Shelly: How did you search for your soul mate?
Sara: I used an online dating site called JDate and joined a dating service. Missy made up rules for me to follow and one was that I had to accept every offer of a date. I met a few nice guys, but on the whole…Let’s put it this way. There are some odd men out there.
Shelly: Did you meet your goal of finding and marrying your soul mate before you turned thirty?
Sara: I can’t tell you that! If I do, you won’t buy the book!
Shelly: Fair enough. What advice do you have for single women looking for “Mr. Right?”
Sara: For any goal, you can’t sit back and wait for it to happen. You have to make it happen. Whether it’s meeting your soul mate, writing a book, or curing world hunger, you have to invest your energy, time, and passion into it. Make a plan and follow it. If you hit a roadblock, don’t just go around it. Study it, examine it, and dissect what it is that really is holding you back. Because what it may be, just might surprise you.
Shelly: Where can readers find more information about A Year to Remember?

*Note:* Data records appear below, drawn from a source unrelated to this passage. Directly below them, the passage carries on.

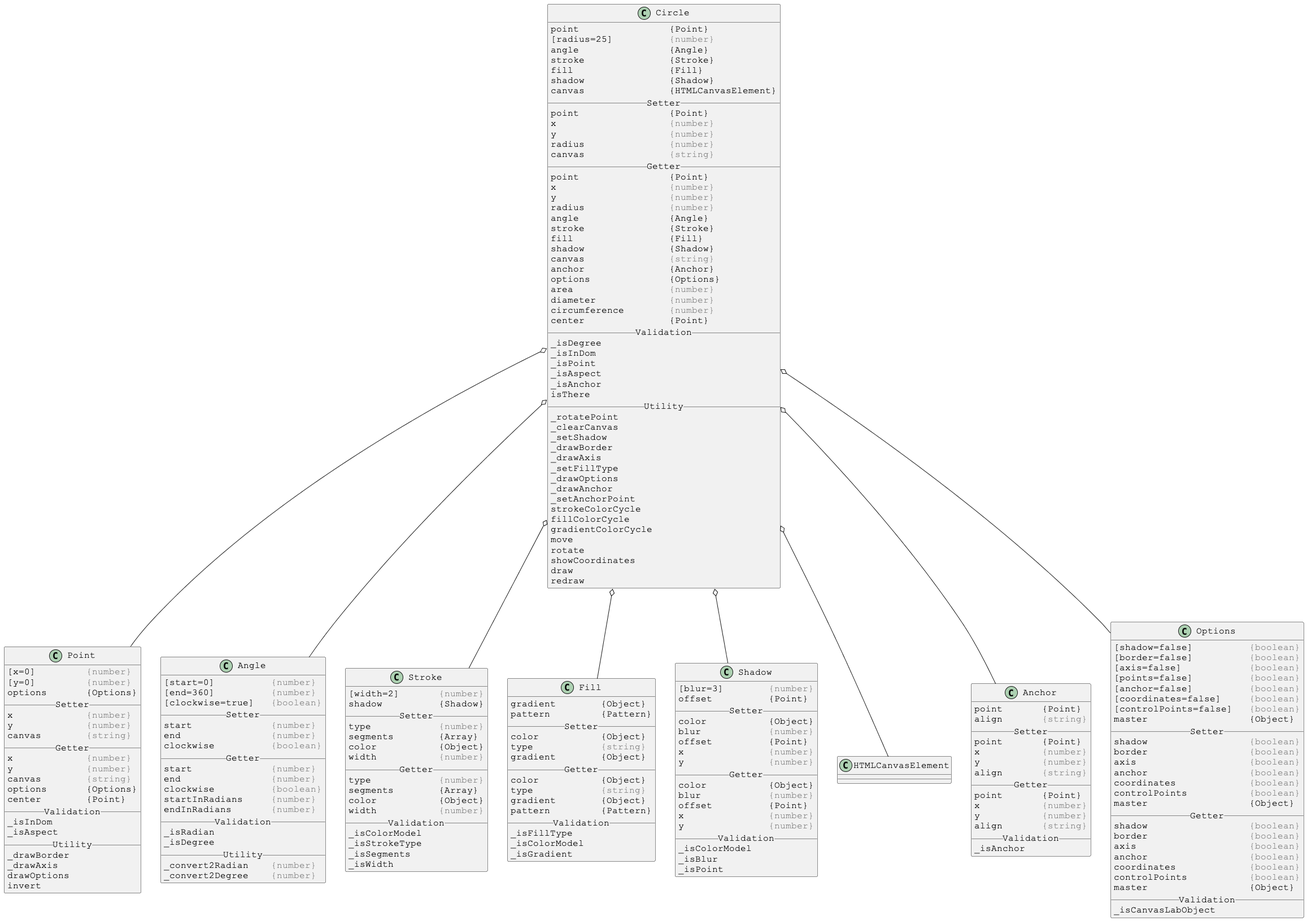
Justin-Byrne/canvasLab keeps this PlantUML diagram as docs/PlantUml/images/linked/Circle-linked.png. Above is the earlier version.
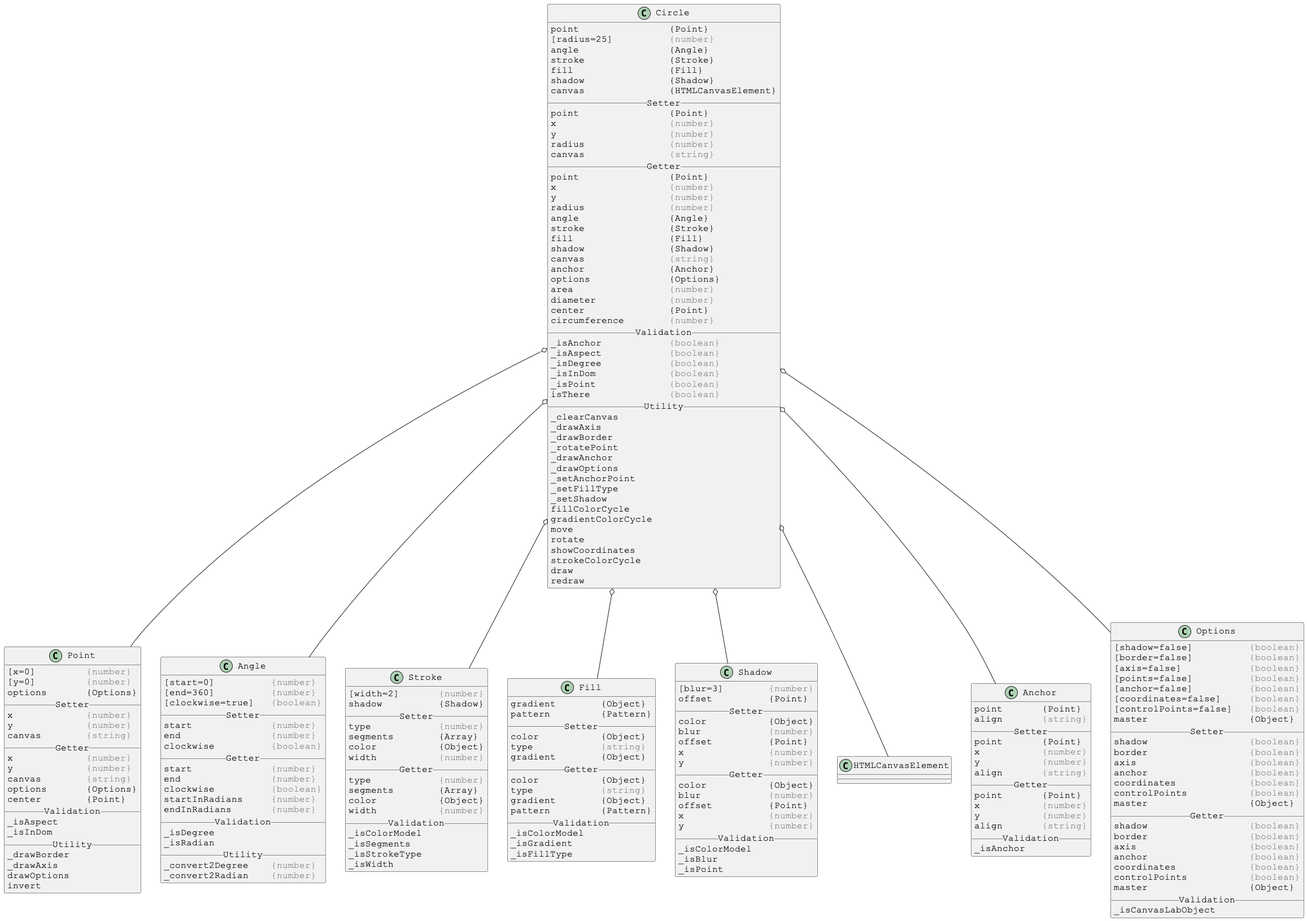
The same file after the commit.

Diff of the diagram source:
```diff
@@ -31,31 +31,31 @@
 options              {Options}
 area                 <color:gray>{number}</color>
 diameter             <color:gray>{number}</color>
+center               {Point}
 circumference        <color:gray>{number}</color>
-center               {Point}
 __ Validation __
-_isDegree
-_isInDom
-_isPoint
-_isAspect
-_isAnchor
-isThere
+_isAnchor            <color:gray>{boolean}</color>
+_isAspect            <color:gray>{boolean}</color>
+_isDegree            <color:gray>{boolean}</color>
+_isInDom             <color:gray>{boolean}</color>
+_isPoint             <color:gray>{boolean}</color>
+isThere              <color:gray>{boolean}</color>
 __ Utility __
+_clearCanvas
+_drawAxis
+_drawBorder
 _rotatePoint
-_clearCanvas
+_drawAnchor
+_drawOptions
+_setAnchorPoint
+_setFillType
 _setShadow
-_drawBorder
-_drawAxis
-_setFillType
-_drawOptions
-_drawAnchor
-_setAnchorPoint
-strokeColorCycle
 fillColorCycle
 gradientColorCycle
 move
 rotate
 showCoordinates
+strokeColorCycle
 draw
 redraw
 }
@@ -89,8 +89,8 @@
 options       {Options}
 center        {Point}
 __ Validation __
+_isAspect
 _isInDom
-_isAspect
 __ Utility __
 _drawBorder
 _drawAxis
@@ -118,11 +118,11 @@
 startInRadians     <color:gray>{number}</color>
 endInRadians       <color:gray>{number}</color>
 __ Validation __
+_isDegree
 _isRadian
-_isDegree
 __ Utility __
+_convert2Degree    <color:gray>{number}</color>
 _convert2Radian    <color:gray>{number}</color>
-_convert2Degree    <color:gray>{number}</color>
 }
 
 
@@ -145,8 +145,8 @@
 width           <color:gray>{number}</color>
 __ Validation __
 _isColorModel
+_isSegments
 _isStrokeType
-_isSegments
 _isWidth
 }
 
@@ -168,9 +168,9 @@
 gradient        {Object}
 pattern         {Pattern}
 __ Validation __
-_isFillType
 _isColorModel
 _isGradient
+_isFillType
 }
 
 
```
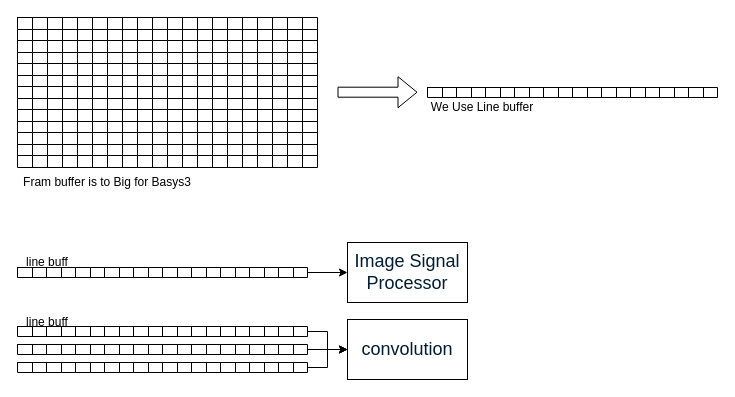
The draw.io diagram ISP계획.drawio in cong2738/HARMAN_fpga-VGA, before the edit. Source tidied: cells renumbered, new cells numbered last; positions are measured from the earlier drawing's top-left corner, leaving out a move shared by most shapes. Both pictures are drawn from the tidied source at 100%, with x=0, y=0 at pixel (17, 17).
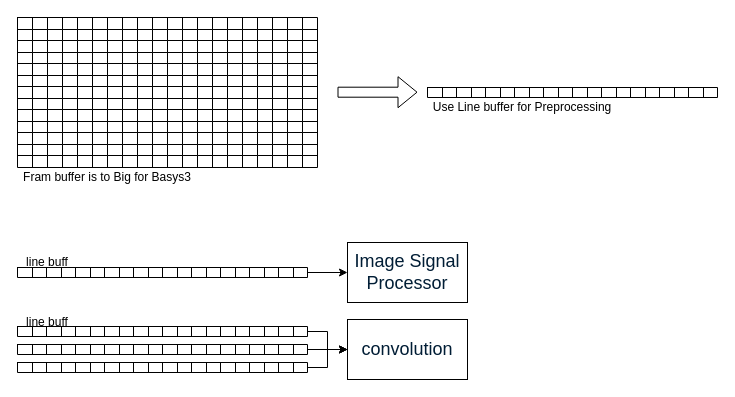
After the change.

What changed in the source:
```diff
@@
     <mxCell id="276" value="Fram buffer is to Big for Basys3" style="text;html=1;align=center;verticalAlign=middle;whiteSpace=wrap;rounded=0;" parent="1" vertex="1">
-      <mxGeometry y="150" width="180" height="30" as="geometry" />
+      <mxGeometry y="150" width="180" height="20" as="geometry" />
     </mxCell>
@@
-    <mxCell id="300" value="We Use Line buffer" style="text;html=1;align=center;verticalAlign=middle;whiteSpace=wrap;rounded=0;" parent="1" vertex="1">
-      <mxGeometry x="410" y="80" width="110" height="20" as="geometry" />
+    <mxCell id="300" value="Use Line buffer for Preprocessing" style="text;html=1;align=center;verticalAlign=middle;whiteSpace=wrap;rounded=0;" parent="1" vertex="1">
+      <mxGeometry x="410" y="80" width="190" height="20" as="geometry" />
     </mxCell>
```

Sara: A Year to Remember follows a food addict’s journey to recovery under the watchful eye of the nation and is available for purchase on Amazon, Barnes and Noble, and Soul Mate Publishing.
Shelly: Thank you for sharing your story with us today. For contests, news, and an excerpt please visit http://www.shellybellbooks.com/.
Saturday, February 4, 2012
I'm also on Goodreads, a great site to discuss with readers what they like, what works, and what doesn't. Phew, I could use 40 hours every day and I just may get everything done that I set out to when I get up in the morning lol.